◆ **Supplied records**
===

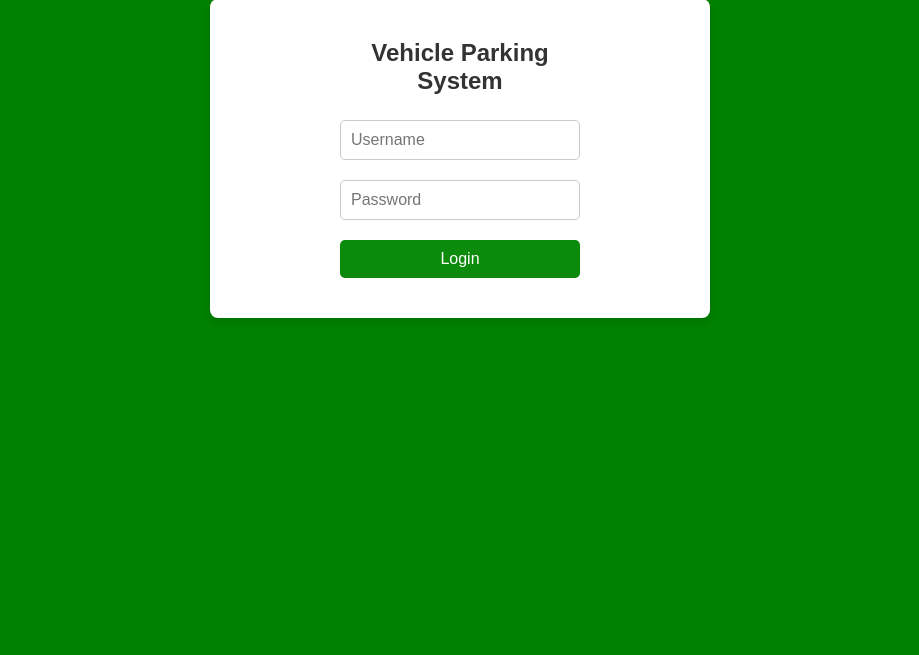
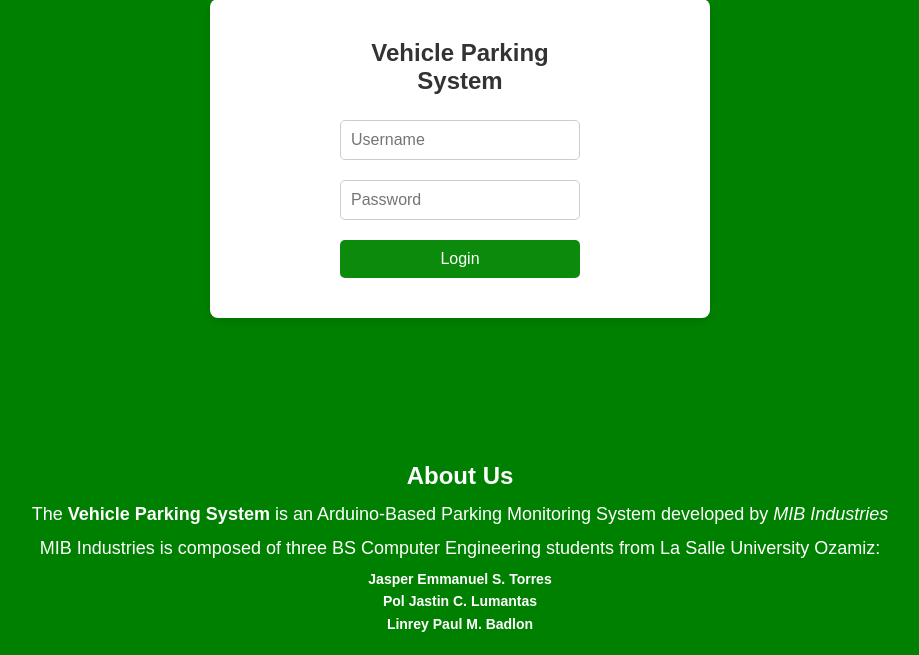
Before and after one commit to tillojayr/parking-system-web, a PHP site: page / in a window 1280 px wide. Shown: the part 145-800 px from the top of the page, without its empty margins (180-1099 px from the left). Run offline with PHP 8.4, Linux system fonts and the light colour scheme; data that the repository does not hold is empty.

Commit message:
08-12-2024 update

```diff
--- a/index.html
+++ b/index.html
@@ -77,7 +77,7 @@
         <button
           class="dark-green-button"
           onclick="chooseParkingArea('LSU - IS')">
-          LSU - IS
+          IS Parking
         </button>
       </section>
 
@@ -93,10 +93,29 @@
           <span class="occupied">Occupied</span>
         </p>
         <div class="parking-slots" id="parking-slots"></div>
-        <p id="nearest-slot"></p>
+        <p style="font-weight: bold" id="nearest-slot"></p>
         <button class="dark-green-button" onclick="refresh()">Refresh</button>
       </section>
     </div>
+    <div class="container1">
+      <div class="about-us">
+        <h2>About Us</h2>
+        <p>
+          The <strong>Vehicle Parking System</strong> is an Arduino-Based
+          Parking Monitoring System developed by <em>MIB Industries</em>
+        </p>
+        <p>
+          MIB Industries is composed of three BS Computer Engineering students
+          from La Salle University Ozamiz:
+        </p>
+        <ul>
+          <li>Jasper Emmanuel S. Torres</li>
+          <li>Pol Jastin C. Lumantas</li>
+          <li>Linrey Paul M. Badlon</li>
+        </ul>
+      </div>
+    </div>
+
     <script
       src="https://code.jquery.com/jquery-3.6.0.min.js"
       integrity="sha256-/xUj+3OJU5yExlq6GSYGSHk7tPXikynS7ogEvDej/m4="
--- a/script.js
+++ b/script.js
@@ -29,7 +29,7 @@ const slotConfigurations = {
       "C2",
       "C3",
     ],
-    Motorcycle: ["E1", "E2", "E3", "E4", "E5", "E6"],
+    Motorcycle: ["D1", "D2", "D3", "D4", "D5", "D6"],
   },
 };
 
@@ -81,7 +81,7 @@ function displayNearestAvailableSlot() {
     .first();
   $("#nearest-slot").text(
     $availableSlot.length
-      ? `Nearest available slot: ${$availableSlot.text()}`
+      ? `NEAREST AVAILABLE SLOT: ${$availableSlot.text()}`
       : "No slots available"
   );
 }
--- a/style.css
+++ b/style.css
@@ -28,6 +28,9 @@ body {
   border-radius: 8px;
   box-shadow: 0px 4px 10px rgba(0, 0, 0, 0.1);
   text-align: center;
+  margin-bottom: 100px;
+  margin-left: 20px;
+  margin-right: 20px;
 }
 
 h1,
@@ -225,3 +228,67 @@ button {
   /* color: #333; */
   color: white;
 }
+
+.container1 {
+  padding-right: 15px;
+  padding-left: 15px;
+  margin-right: auto;
+  margin-left: auto;
+}
+@media (min-width: 768px) {
+  .container1 {
+    width: 750px;
+  }
+}
+@media (min-width: 992px) {
+  .container1 {
+    width: 970px;
+  }
+}
+@media (min-width: 1200px) {
+  .container1 {
+    width: 1170px;
+  }
+}
+
+.about-us {
+  position: fixed; /* Fixes the element at the bottom of the viewport */
+  bottom: 0; /* Aligns the element to the bottom */
+  left: 0; /* Aligns it to the left edge */
+  width: 100%; /* Ensures it spans the entire width of the screen */
+  text-align: center;
+  padding: 20px;
+  z-index: 1000; /* Ensures it stays on top of other elements */
+}
+
+.about-us h2 {
+  font-size: 24px;
+  font-weight: bold;
+  color: white; /* Dark grey text */
+  margin-bottom: 10px;
+}
+
+.about-us ul {
+  font-size: 14px;
+  color: white;
+  line-height: 1.6;
+  margin: 5px 0;
+}
+
+.about-us p {
+  font-size: 18px;
+  color: white;
+  line-height: 1.6;
+  margin: 5px 0;
+}
+
+.about-us ul {
+  list-style: none;
+  padding: 0;
+  margin: 0;
+}
+
+.about-us ul li {
+  font-weight: bold;
+  color: whi;
+}
```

===

◆ **Work to be completed**
Pull out every line above that holds the word "class".

◆ **Written response**
           class="dark-green-button"
           <span class="occupied">Occupied</span>
         <div class="parking-slots" id="parking-slots"></div>
         <button class="dark-green-button" onclick="refresh()">Refresh</button>
+    <div class="container1">
+      <div class="about-us">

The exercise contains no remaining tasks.